* _TASK TO COMPLETE_: Write out all of the records precisely. Skip anything that is a picture.

* _AVAILABLE RECORDS_:
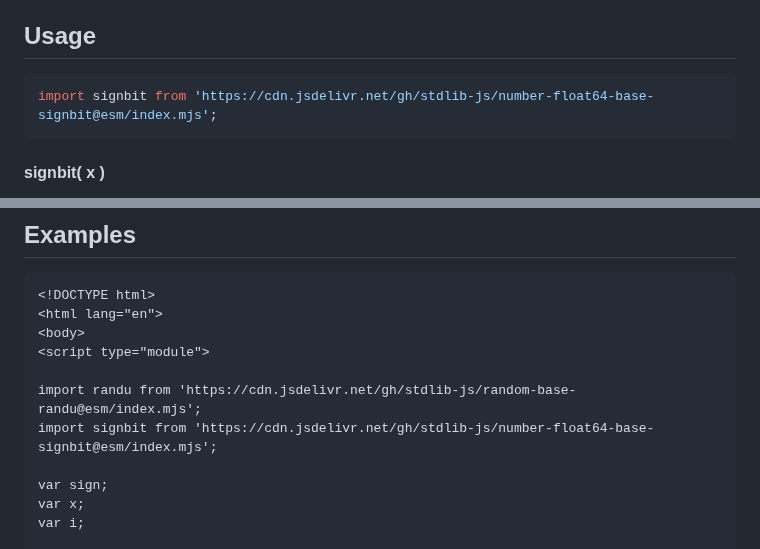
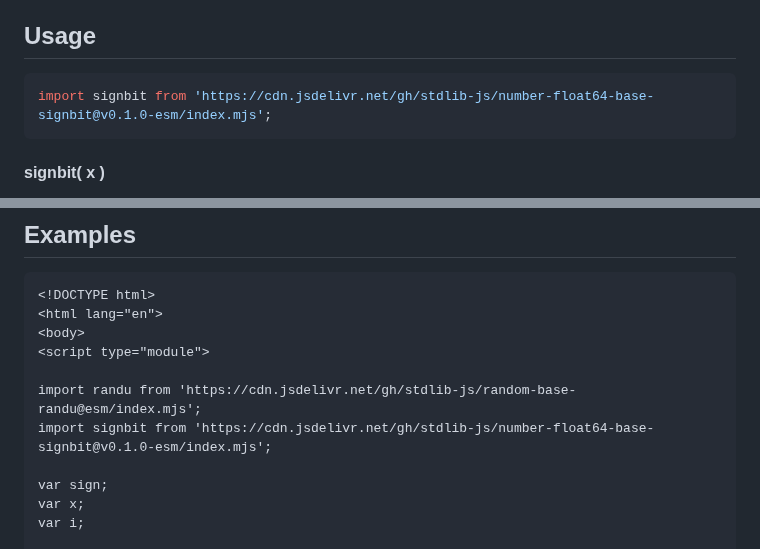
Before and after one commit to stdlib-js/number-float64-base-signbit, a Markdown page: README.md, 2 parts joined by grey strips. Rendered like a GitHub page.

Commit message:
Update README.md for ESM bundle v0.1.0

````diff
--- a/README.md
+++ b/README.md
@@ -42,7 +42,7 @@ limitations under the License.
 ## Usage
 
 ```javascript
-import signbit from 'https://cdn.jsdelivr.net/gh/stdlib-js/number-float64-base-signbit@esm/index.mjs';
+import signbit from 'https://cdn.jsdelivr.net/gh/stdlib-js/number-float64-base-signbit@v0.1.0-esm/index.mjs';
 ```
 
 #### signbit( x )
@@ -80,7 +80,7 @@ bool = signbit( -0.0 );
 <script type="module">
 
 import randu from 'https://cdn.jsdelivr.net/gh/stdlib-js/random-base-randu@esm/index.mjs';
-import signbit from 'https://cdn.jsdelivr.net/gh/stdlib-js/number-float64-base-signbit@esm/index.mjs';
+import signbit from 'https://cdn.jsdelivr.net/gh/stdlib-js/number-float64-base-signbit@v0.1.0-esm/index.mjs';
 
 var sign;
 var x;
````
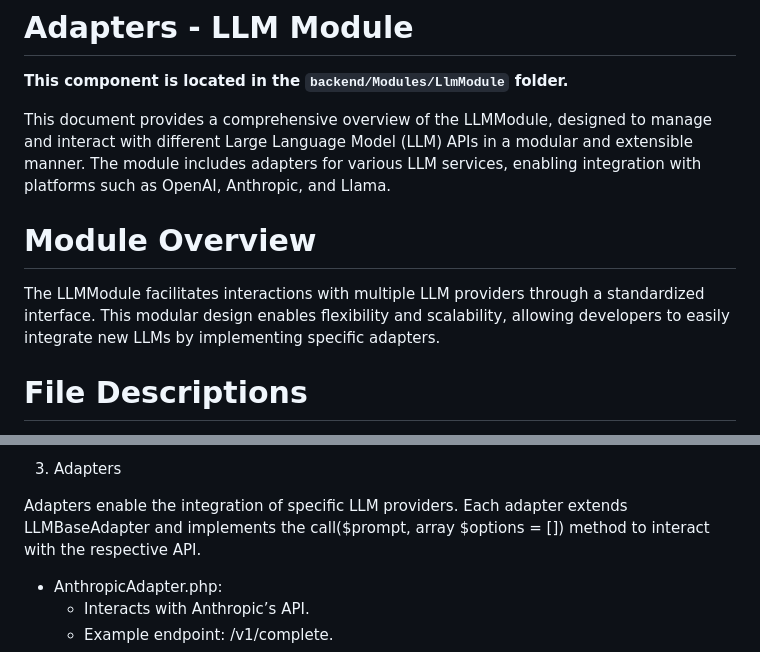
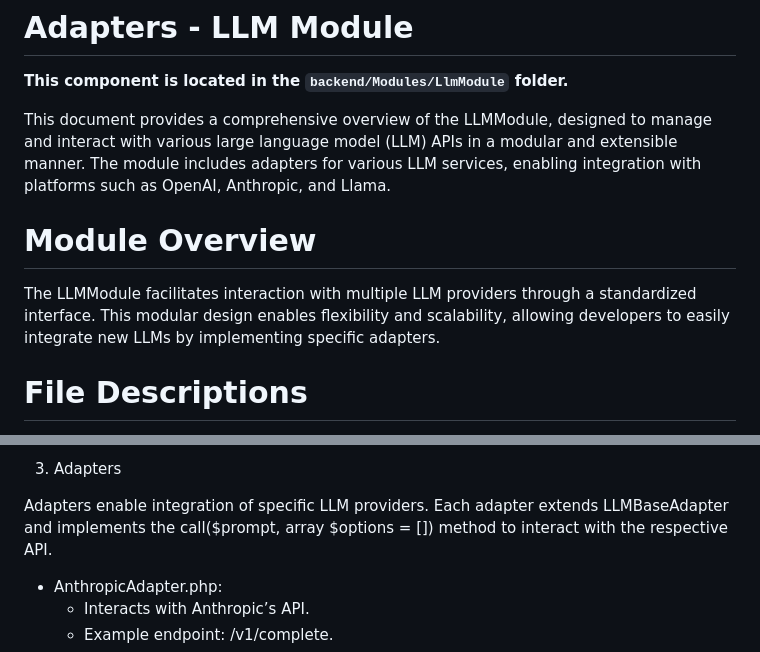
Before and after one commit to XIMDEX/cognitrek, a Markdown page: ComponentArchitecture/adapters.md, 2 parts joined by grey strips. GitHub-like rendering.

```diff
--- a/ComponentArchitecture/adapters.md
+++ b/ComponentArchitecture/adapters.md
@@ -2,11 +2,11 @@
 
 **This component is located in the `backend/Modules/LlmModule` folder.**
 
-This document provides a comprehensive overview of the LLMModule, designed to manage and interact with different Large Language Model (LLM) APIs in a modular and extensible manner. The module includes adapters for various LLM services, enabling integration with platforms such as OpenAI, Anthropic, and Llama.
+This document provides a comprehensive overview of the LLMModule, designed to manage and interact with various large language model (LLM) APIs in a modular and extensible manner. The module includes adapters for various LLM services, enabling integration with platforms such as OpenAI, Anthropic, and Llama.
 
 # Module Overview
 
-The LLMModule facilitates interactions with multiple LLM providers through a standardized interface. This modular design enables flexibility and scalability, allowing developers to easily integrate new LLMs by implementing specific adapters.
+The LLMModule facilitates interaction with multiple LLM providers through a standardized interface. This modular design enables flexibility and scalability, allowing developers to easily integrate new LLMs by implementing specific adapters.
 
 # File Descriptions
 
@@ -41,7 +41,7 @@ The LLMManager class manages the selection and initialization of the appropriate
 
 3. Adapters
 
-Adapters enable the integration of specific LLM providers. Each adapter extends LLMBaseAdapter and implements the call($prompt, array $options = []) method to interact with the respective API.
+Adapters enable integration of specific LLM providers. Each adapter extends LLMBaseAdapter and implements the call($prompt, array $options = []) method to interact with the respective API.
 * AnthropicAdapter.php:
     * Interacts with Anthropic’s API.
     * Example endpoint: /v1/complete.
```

* _TASK ANSWER_:
Before and after one commit to stdlib-js/number-float64-base-signbit, a Markdown page: README.md, 2 parts joined by grey strips. Rendered like a GitHub page.

Commit message:
Update README.md for ESM bundle v0.1.0

````diff
--- a/README.md
+++ b/README.md
@@ -42,7 +42,7 @@ limitations under the License.
 ## Usage
 
 ```javascript
-import signbit from 'https://cdn.jsdelivr.net/gh/stdlib-js/number-float64-base-signbit@esm/index.mjs';
+import signbit from 'https://cdn.jsdelivr.net/gh/stdlib-js/number-float64-base-signbit@v0.1.0-esm/index.mjs';
 ```
 
 #### signbit( x )
@@ -80,7 +80,7 @@ bool = signbit( -0.0 );
 <script type="module">
 
 import randu from 'https://cdn.jsdelivr.net/gh/stdlib-js/random-base-randu@esm/index.mjs';
-import signbit from 'https://cdn.jsdelivr.net/gh/stdlib-js/number-float64-base-signbit@esm/index.mjs';
+import signbit from 'https://cdn.jsdelivr.net/gh/stdlib-js/number-float64-base-signbit@v0.1.0-esm/index.mjs';
 
 var sign;
 var x;
````
Before and after one commit to XIMDEX/cognitrek, a Markdown page: ComponentArchitecture/adapters.md, 2 parts joined by grey strips. GitHub-like rendering.

```diff
--- a/ComponentArchitecture/adapters.md
+++ b/ComponentArchitecture/adapters.md
@@ -2,11 +2,11 @@
 
 **This component is located in the `backend/Modules/LlmModule` folder.**
 
-This document provides a comprehensive overview of the LLMModule, designed to manage and interact with different Large Language Model (LLM) APIs in a modular and extensible manner. The module includes adapters for various LLM services, enabling integration with platforms such as OpenAI, Anthropic, and Llama.
+This document provides a comprehensive overview of the LLMModule, designed to manage and interact with various large language model (LLM) APIs in a modular and extensible manner. The module includes adapters for various LLM services, enabling integration with platforms such as OpenAI, Anthropic, and Llama.
 
 # Module Overview
 
-The LLMModule facilitates interactions with multiple LLM providers through a standardized interface. This modular design enables flexibility and scalability, allowing developers to easily integrate new LLMs by implementing specific adapters.
+The LLMModule facilitates interaction with multiple LLM providers through a standardized interface. This modular design enables flexibility and scalability, allowing developers to easily integrate new LLMs by implementing specific adapters.
 
 # File Descriptions
 
@@ -41,7 +41,7 @@ The LLMManager class manages the selection and initialization of the appropriate
 
 3. Adapters
 
-Adapters enable the integration of specific LLM providers. Each adapter extends LLMBaseAdapter and implements the call($prompt, array $options = []) method to interact with the respective API.
+Adapters enable integration of specific LLM providers. Each adapter extends LLMBaseAdapter and implements the call($prompt, array $options = []) method to interact with the respective API.
 * AnthropicAdapter.php:
     * Interacts with Anthropic’s API.
     * Example endpoint: /v1/complete.
```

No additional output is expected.